  • Bit [3] and bit [19] select if OMAP3 internal pull-up/-down should be enabled. If pull-up/-down is enabled by this bit, bit [4] and bit [20] configure if it should be a pull-up or a pull-down.
  • Bit [8] and bit [24] select if the pin is an input or a bi-directional pin.

Off- and wake configuration is possible, too, but isn't discussed here.


Details of the Beagle's expansion header usage can be found in the BeagleBoard System Reference Manual in Table 20 Expansion connector signals (page 96). This expansion exposes 22 pads (balls, pins) of the OMAP3 for your individual use. If you need signals that are not muxed by default, you have to configure the pins yourself.

  • Table 20 (page 96) in Beagle SRM gives you an overview of which signals can be muxed to which expansion pin.
  • MUX:0, MUX:1, MUX:2 and MUX:3 in table 20 in Beagle SRM correspond to what is called Mode0 to Mode4 in OMAP35x Applications Processor TRM.
  • To get an idea which CONTROL_PADCONF_xxx you have to touch for correct pin mux, take signal name of Beagle SRM MUX:0 and look for the same Mode0 in the OMAP35x Applications Processor TRM. Example:
    • Table 20 in Beagle SRM MUX:0: MMC2_DAT7 -> Table 7-4 in OMAP35x Applications Processor TRM Mode0 MMC2_DAT7: CONTROL_PADCONF_MMC2_DAT6 register, physical 16bit address 0x4800216A.
  • Table 21 (page 97) in Beagle SRM gives an overview of expansion header signals from functionality group point of view.

Warning: The expansion header is 1.8V! In most cases you will need to apply level shifting to make use of its signals. See hardware interfacing for hardware suggestions for level shifting.


0.1"/2.54mm Headers

0.05"/1.27mm Headers


Controlling the hardware interface (i.e. writing the registers with appropriate values) described above can be done by any software.

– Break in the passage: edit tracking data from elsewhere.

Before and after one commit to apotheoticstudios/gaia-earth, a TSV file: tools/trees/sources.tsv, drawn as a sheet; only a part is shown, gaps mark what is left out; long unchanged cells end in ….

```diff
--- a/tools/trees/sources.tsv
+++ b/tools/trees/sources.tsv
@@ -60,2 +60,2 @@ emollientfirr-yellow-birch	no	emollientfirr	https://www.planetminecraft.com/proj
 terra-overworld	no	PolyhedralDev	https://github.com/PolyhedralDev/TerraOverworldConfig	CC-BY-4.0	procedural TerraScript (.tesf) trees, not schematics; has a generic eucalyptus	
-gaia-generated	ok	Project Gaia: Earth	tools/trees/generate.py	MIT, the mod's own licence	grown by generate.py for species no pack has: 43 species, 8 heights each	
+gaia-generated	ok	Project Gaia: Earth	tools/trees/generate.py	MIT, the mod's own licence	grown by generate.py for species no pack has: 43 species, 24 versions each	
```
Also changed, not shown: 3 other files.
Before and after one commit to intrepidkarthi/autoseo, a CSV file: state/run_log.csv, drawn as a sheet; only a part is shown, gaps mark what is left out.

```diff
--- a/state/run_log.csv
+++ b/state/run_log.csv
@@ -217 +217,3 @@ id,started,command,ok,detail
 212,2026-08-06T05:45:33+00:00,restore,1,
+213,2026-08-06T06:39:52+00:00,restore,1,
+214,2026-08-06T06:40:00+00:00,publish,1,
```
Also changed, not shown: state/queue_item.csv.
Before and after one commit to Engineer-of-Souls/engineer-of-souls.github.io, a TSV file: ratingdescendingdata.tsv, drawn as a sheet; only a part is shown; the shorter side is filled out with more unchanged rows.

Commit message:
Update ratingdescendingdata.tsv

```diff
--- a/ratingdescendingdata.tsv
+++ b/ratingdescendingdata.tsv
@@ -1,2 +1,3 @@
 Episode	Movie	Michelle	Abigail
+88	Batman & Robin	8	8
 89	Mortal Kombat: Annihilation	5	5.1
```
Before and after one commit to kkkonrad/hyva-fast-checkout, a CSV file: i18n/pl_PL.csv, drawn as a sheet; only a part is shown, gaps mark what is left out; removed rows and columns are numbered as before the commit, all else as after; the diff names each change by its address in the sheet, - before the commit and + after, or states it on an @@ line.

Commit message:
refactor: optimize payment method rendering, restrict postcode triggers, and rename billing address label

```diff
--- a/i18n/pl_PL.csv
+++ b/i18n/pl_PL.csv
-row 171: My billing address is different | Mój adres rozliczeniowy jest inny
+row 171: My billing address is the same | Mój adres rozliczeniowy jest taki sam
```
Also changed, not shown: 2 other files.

Up to now, default configuration is that initial pin mux is done by bootloader, U-Boot, and can be later overwritten by the Linux kernel.

  • Default configuration is that pin mux is set board specific by U-Boot and kernel's pin mux is disabled (i.e. kernel's CONFIG_OMAP_MUX is not set, see below).
  • Older Linux kernel's pin mux was somewhat broken. While different boards need different configuration, the Linux kernel had only one pin mux configuration (in arch/arm/mach-omap2/mux.c), which then obviously didn't fit any specific board. Therefore, kernel's pin mux (see below) is disabled unless you enable it intentionally.
  • Recent (2.6.32 at least) kernels place the mux configuration in individual board files (for the Beagle, this is arch/arm/mach-omap2/board-omap3beagle.c). You will still need to make sure that the CONFIG_OMAP_MUX option is set, however. See below for how to modify this file.


Primary PinMux configuration in done in bootloader U-Boot. For beagle, see file board/ti/beagle/beagle.h in the U-Boot sources.

To do pin mux as described above U-Boot uses some macro magic to configure what is given by OMAP3 hardware. E.g.:

MUX_VAL(CP(MCBSP3_DX),         (IEN | PTD | DIS | M4)) /*GPIO_140*/\
  • MCBSP3_DX: This is the register name without CONTROL_PADCONF_*. I.e. looking into OMAP3xx TRM, this is CONTROL_PADCONF_MCBSP3_DX[15:0] register at physical address 0x4800216C. Mux mode for this pad is
    • MODE0: MCBPS3_TX
    • MODE1: UART2_CTS
    • MODE4: GPIO_140
  • M4: Here, mux MODE4 is selected, enabling GPIO_140 functionality on this pin. This is marked by the trailing comment.
  • IEN: This enables input, i.e. this is pad is configured bi-directional
  • DIS: Disable pull-up/pull-down
  • PTD: Pull type down, ignored if pull is disabled by DIS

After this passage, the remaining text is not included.